• [Task to complete]
Examine each line of the data. Copy the line if it includes the word "changed".

• [Records for the exercise]

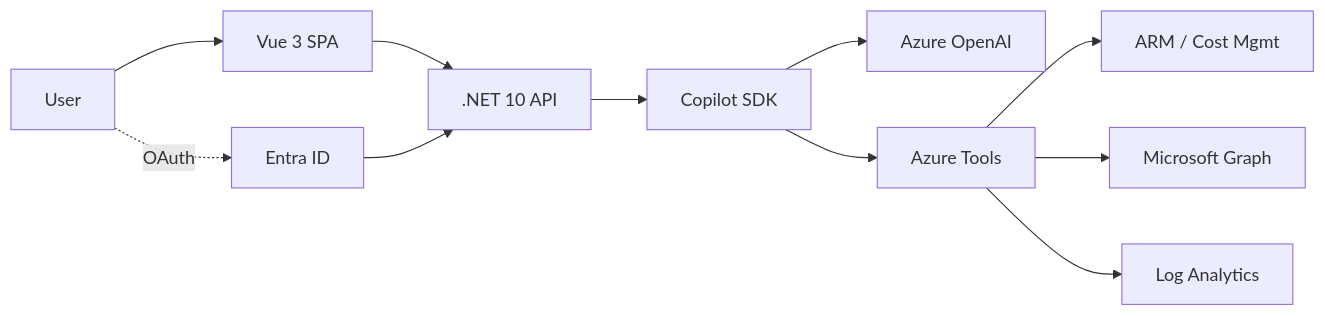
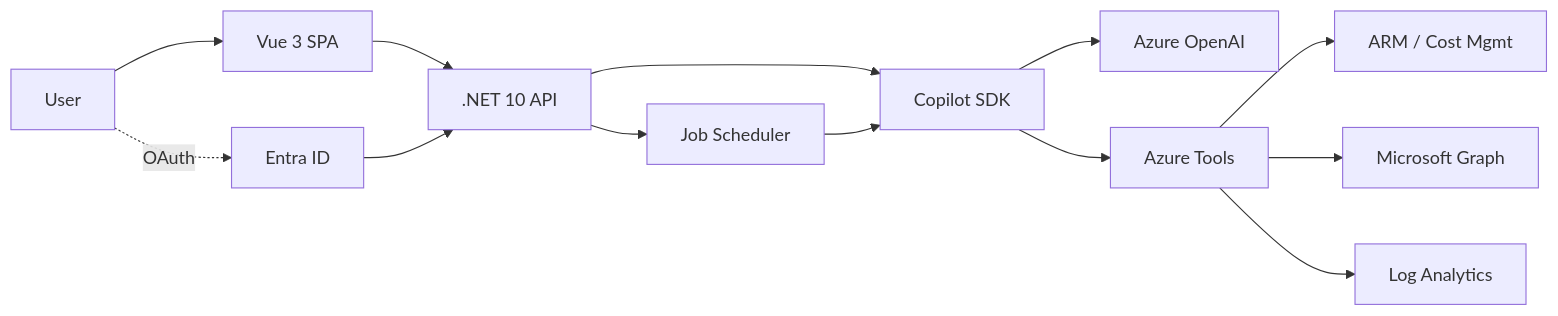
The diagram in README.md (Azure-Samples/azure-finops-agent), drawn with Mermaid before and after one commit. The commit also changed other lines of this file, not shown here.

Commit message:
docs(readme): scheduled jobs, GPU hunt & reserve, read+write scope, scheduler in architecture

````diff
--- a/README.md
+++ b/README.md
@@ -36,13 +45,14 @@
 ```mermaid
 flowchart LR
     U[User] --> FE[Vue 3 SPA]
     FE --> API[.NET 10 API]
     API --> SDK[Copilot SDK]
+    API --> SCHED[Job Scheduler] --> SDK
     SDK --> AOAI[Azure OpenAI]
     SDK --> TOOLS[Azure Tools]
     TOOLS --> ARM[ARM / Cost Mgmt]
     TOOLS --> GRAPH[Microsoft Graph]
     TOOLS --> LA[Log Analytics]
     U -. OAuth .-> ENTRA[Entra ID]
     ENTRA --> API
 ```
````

---

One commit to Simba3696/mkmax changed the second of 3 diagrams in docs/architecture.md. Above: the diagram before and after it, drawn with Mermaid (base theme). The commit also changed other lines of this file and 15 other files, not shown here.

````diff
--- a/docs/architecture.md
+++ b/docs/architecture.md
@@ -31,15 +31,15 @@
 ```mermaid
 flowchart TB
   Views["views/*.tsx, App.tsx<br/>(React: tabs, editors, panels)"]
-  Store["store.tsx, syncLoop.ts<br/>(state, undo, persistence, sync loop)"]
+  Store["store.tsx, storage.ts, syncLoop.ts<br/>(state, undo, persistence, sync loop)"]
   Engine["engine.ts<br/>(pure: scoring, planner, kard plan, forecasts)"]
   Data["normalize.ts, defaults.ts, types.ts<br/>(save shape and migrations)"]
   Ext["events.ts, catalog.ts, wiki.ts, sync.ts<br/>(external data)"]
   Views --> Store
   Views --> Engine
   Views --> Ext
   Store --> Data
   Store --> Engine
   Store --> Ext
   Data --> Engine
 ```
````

• [Task response]
The diagram in README.md (Azure-Samples/azure-finops-agent), drawn with Mermaid before and after one commit. The commit also changed other lines of this file, not shown here.
One commit to Simba3696/mkmax changed the second of 3 diagrams in docs/architecture.md. Above: the diagram before and after it, drawn with Mermaid (base theme). The commit also changed other lines of this file and 15 other files, not shown here.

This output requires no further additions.